§ WHAT IS BEING ASKED: Quote the whole listing word for word, please.

§ DATA SECTION:

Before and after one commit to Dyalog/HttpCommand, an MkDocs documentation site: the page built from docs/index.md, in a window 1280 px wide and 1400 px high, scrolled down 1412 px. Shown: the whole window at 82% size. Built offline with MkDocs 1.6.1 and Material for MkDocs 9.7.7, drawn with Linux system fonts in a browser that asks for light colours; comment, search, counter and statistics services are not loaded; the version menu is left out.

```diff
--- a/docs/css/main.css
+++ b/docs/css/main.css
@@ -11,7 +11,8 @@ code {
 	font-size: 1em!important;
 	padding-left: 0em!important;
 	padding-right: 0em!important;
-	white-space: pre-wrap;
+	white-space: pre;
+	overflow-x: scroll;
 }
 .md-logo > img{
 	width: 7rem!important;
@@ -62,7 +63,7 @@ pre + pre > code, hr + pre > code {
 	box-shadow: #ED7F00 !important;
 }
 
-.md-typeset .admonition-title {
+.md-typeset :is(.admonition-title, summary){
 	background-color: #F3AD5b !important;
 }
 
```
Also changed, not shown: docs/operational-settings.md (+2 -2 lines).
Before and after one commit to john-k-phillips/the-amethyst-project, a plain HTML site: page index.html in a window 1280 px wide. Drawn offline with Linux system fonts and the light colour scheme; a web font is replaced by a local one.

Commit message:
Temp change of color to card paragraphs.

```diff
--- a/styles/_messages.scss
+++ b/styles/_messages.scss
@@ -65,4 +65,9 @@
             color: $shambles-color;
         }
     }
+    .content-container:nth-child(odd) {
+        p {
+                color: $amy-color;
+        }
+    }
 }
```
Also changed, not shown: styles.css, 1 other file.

§ RESPONSE TO THIS TASK:
Before and after one commit to Dyalog/HttpCommand, an MkDocs documentation site: the page built from docs/index.md, in a window 1280 px wide and 1400 px high, scrolled down 1412 px. Shown: the whole window at 82% size. Built offline with MkDocs 1.6.1 and Material for MkDocs 9.7.7, drawn with Linux system fonts in a browser that asks for light colours; comment, search, counter and statistics services are not loaded; the version menu is left out.

```diff
--- a/docs/css/main.css
+++ b/docs/css/main.css
@@ -11,7 +11,8 @@ code {
 	font-size: 1em!important;
 	padding-left: 0em!important;
 	padding-right: 0em!important;
-	white-space: pre-wrap;
+	white-space: pre;
+	overflow-x: scroll;
 }
 .md-logo > img{
 	width: 7rem!important;
@@ -62,7 +63,7 @@ pre + pre > code, hr + pre > code {
 	box-shadow: #ED7F00 !important;
 }
 
-.md-typeset .admonition-title {
+.md-typeset :is(.admonition-title, summary){
 	background-color: #F3AD5b !important;
 }
 
```
Also changed, not shown: docs/operational-settings.md (+2 -2 lines).
Before and after one commit to john-k-phillips/the-amethyst-project, a plain HTML site: page index.html in a window 1280 px wide. Drawn offline with Linux system fonts and the light colour scheme; a web font is replaced by a local one.

Commit message:
Temp change of color to card paragraphs.

```diff
--- a/styles/_messages.scss
+++ b/styles/_messages.scss
@@ -65,4 +65,9 @@
             color: $shambles-color;
         }
     }
+    .content-container:nth-child(odd) {
+        p {
+                color: $amy-color;
+        }
+    }
 }
```
Also changed, not shown: styles.css, 1 other file.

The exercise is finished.